Some people might find the violence of this scene too prolonged and excessive. Some may find it laughable. But the scene must be understood in the context of the story. Contrary to stereotypes, this was not some cheap 'chop-socky' movie with non-stop fighting. Story-wise, this movie was highly influential on a number of later films, martial arts-related or otherwise. It has been said that this final fight scene was a possible influence on the final battle scene in Brian DePalma's Scarface (1983). Personally, other than both films' finales having an upper floor, a staircase, swarms of attackers and lots of blood, I've never seen much of a connection. I suppose only DePalma himself could answer that. There is little doubt that this movie's finale was one of Quentin Tarantino's inspirations for the large-scale fight scene in Kill Bill Vol. 1.
The choreography and execution of the fights were typical early '70s Hong Kong "basher" style, with little to no "stylishness" or "artistic grace" of later films. In other words, nothing "pretty" here. Sometimes the moves might appear awkward and even uncoordinated. This had to do with the choreography style of that period. Leading man Chen Kuan-Tai was a Southeast Asian full-contact fighting champion in 1969, so he wasn't some non-martial artist. In later films, his onscreen style was very smooth. But The Boxer From Shantung was arguably Chen Kuan-Tai at his most intense.

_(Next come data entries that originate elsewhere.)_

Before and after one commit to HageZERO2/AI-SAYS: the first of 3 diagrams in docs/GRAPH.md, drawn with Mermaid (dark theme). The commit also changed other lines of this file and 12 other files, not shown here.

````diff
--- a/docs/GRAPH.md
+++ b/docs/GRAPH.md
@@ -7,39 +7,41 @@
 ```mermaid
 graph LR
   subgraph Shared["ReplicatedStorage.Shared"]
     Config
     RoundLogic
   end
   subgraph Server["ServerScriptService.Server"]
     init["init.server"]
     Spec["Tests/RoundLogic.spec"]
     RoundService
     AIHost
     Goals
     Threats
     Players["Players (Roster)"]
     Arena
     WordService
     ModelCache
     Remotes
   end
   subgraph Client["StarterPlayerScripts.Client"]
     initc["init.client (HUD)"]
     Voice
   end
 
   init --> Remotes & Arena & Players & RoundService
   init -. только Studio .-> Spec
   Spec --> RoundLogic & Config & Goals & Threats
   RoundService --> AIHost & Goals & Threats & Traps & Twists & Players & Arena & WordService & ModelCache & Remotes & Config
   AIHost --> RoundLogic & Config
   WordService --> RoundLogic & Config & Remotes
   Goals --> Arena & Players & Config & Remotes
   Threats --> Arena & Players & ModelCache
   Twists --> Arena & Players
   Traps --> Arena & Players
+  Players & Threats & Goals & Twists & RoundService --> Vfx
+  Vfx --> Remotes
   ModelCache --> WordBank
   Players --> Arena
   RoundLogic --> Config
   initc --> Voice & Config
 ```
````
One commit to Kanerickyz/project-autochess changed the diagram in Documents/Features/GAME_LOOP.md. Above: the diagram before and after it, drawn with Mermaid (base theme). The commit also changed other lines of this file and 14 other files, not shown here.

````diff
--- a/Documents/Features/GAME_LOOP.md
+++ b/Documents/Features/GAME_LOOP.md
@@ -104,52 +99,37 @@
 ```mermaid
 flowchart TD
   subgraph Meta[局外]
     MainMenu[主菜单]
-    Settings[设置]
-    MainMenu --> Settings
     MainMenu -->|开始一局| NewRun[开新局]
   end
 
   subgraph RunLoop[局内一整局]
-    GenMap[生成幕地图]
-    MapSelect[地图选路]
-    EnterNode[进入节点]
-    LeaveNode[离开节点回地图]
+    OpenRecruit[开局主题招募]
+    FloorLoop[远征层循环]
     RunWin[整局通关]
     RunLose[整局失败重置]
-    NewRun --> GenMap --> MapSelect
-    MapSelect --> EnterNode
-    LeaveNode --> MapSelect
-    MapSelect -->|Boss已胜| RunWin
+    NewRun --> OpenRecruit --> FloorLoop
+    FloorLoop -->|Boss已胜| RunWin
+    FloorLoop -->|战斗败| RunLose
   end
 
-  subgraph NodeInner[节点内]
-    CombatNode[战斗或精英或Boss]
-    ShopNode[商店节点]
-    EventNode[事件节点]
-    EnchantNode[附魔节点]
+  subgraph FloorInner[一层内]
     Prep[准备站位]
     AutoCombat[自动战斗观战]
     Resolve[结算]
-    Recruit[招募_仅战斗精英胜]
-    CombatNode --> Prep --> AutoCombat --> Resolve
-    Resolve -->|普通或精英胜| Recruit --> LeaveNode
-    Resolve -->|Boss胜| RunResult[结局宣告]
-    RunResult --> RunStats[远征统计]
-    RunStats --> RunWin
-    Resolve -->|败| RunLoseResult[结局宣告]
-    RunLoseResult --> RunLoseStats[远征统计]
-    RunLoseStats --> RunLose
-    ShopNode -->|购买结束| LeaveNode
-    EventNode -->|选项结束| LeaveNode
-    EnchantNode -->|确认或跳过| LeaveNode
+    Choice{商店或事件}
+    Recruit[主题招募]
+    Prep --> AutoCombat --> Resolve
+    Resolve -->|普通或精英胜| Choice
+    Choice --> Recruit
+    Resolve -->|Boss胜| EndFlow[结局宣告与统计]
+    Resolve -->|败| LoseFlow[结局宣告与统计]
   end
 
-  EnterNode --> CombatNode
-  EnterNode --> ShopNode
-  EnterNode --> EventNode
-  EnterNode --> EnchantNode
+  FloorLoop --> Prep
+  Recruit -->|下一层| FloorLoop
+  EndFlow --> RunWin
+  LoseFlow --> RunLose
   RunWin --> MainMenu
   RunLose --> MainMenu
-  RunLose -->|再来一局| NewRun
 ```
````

Finale, part 1: Chen Kuan-Tai vs Ku Feng, Wang Ching, Feng Yi, Chiang Nan, etc.
Finale, part 2: